These spiralling features are thought to have formed via a mix of processes, the most significant one being wind erosion. It is thought that winds circle radially away from the center of the north pole, moving outwards cyclically to create the spiral pattern we see.

Read more about the image above from ESA.

EarthSky 2020 lunar calendars are available! Only a few left. Order now!

Map of Mars' north pole showing elevation in greens and blues.

Mars’ north pole in context. Image via ESA.

Like Earth, Mars has four seasons, with opposite seasons occuring simultaneously in the planet’s northern and southern hemispheres. In northern summer on Mars, ESA said:

… the north pole is permanently covered by thick layers of mostly water ice; during winter, temperatures plummet below -125 degrees Celsius and carbon dioxide begins to precipitate and build up as ice, creating a thinner additional layer a couple of meters thick. Winter also brings carbon dioxide clouds, which can obscure the polar features below and make it difficult to see clearly from orbit.

[The image at top] from Mars Express’ High Resolution Stereo Camera (HRSC) suffers from very little such cloud cover.

You can also see the image in 3-D (below) if you have red-green or red-blue glasses:

Wavy white surface with blue and red.

View larger. | This image shows shows part of the ice cap at Mars’ north pole in 3D when viewed using red-green or red-blue glasses. This anaglyph was derived from data obtained by the nadir and stereo channels of the High Resolution Stereo Camera (HRSC) on ESA’s Mars Express during spacecraft orbit 3670. It covers a part of the Martian surface centered at about 244°E/85°N. North is to the upper right. Image via ESA.

ESA’s Mars Express was the first planetary mission attempted by the agency. It consisted of both a Mars Express Orbiter and Beagle 2, a lander designed to perform exobiology and geochemistry research.
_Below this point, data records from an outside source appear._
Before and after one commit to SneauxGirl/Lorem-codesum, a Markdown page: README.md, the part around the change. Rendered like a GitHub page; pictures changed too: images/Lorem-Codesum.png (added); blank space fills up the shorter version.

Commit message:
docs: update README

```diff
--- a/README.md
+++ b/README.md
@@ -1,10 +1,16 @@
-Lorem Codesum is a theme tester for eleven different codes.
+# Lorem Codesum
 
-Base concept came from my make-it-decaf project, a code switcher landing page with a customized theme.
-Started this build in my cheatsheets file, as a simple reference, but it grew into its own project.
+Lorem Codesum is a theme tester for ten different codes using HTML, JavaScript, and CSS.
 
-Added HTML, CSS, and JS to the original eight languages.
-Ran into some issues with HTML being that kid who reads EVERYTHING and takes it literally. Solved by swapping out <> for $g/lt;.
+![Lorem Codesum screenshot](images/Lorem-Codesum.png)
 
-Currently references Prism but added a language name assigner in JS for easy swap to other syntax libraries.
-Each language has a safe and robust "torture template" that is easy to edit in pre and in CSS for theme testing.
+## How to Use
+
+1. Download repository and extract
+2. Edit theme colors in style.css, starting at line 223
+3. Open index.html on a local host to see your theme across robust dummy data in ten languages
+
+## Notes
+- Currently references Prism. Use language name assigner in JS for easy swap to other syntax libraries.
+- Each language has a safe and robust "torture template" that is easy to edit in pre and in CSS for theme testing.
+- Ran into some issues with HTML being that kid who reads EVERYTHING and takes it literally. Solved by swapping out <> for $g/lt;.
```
Although the lander failed to fully deploy after it landed on Mars’ surface, the orbiter arrived at Mars in 2003 and has been successfully performing scientific measurements since early 2004. It is now the second-longest surviving, continually active spacecraft in orbit around a planet other than Earth, behind only NASA’s still active 2001 Mars Odyssey.

Bottom line: A beautiful 2006 image from ESA’s Mars Express orbiter, released earlier this month to coincide with the Seventh International Conference on Mars Polar Science and Exploration, happening this week (January 13-17, 2020) in Argentina.

Via ESA

Deborah Byrd